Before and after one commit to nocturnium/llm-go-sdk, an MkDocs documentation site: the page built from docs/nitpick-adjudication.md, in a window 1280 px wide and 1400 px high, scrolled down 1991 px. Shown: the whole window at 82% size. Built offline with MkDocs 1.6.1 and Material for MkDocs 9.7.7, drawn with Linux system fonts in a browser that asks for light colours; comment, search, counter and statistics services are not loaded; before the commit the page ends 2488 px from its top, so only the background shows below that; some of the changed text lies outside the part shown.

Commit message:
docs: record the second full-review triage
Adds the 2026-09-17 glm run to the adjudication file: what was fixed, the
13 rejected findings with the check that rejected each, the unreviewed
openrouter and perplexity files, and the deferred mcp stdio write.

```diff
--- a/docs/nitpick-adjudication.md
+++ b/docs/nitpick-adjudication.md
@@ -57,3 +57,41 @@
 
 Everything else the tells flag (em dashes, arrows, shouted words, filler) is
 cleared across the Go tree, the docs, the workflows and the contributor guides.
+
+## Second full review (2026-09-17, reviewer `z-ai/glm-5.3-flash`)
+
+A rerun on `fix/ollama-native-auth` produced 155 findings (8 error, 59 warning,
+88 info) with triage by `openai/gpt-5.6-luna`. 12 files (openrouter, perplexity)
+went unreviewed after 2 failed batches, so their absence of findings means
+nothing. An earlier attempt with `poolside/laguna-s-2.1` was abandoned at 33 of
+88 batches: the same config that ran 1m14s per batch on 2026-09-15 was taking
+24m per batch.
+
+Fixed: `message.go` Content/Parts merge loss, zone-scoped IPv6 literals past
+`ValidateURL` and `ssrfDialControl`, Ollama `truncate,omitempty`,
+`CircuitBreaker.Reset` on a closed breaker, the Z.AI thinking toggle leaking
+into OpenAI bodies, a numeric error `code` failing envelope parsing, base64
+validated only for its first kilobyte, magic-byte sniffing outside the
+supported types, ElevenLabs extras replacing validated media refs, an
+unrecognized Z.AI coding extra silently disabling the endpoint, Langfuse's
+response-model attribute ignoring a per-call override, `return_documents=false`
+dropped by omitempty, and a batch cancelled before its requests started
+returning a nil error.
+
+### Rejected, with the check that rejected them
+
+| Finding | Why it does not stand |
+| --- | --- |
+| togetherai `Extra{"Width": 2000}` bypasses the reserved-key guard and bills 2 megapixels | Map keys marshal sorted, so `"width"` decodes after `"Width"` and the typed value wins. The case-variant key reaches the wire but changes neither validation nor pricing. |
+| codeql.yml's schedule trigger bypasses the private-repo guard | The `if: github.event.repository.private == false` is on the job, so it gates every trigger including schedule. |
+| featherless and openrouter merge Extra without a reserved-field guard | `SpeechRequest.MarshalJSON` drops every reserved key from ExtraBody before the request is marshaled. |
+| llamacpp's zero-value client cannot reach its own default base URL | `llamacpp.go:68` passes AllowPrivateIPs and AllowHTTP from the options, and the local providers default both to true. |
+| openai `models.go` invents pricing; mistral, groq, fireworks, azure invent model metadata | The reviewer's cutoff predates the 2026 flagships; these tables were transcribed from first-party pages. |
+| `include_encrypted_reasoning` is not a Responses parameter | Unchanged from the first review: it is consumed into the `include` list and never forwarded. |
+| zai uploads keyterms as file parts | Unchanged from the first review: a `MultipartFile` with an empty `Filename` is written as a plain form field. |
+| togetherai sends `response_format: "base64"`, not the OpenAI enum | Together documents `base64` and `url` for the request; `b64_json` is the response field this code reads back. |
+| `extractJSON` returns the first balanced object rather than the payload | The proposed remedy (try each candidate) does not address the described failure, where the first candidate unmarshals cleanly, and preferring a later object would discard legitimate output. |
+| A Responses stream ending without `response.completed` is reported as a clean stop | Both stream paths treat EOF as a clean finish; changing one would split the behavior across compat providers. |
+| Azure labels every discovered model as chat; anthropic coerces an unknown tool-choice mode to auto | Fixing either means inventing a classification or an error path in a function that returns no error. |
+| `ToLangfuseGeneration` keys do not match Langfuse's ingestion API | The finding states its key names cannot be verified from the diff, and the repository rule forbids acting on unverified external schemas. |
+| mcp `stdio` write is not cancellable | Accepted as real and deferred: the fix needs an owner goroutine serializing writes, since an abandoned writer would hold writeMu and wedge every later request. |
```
* * *
▶ The problem: If a line of the records above includes the word "adjudication", count it; state the final number with no other words.

▶ Your response: 4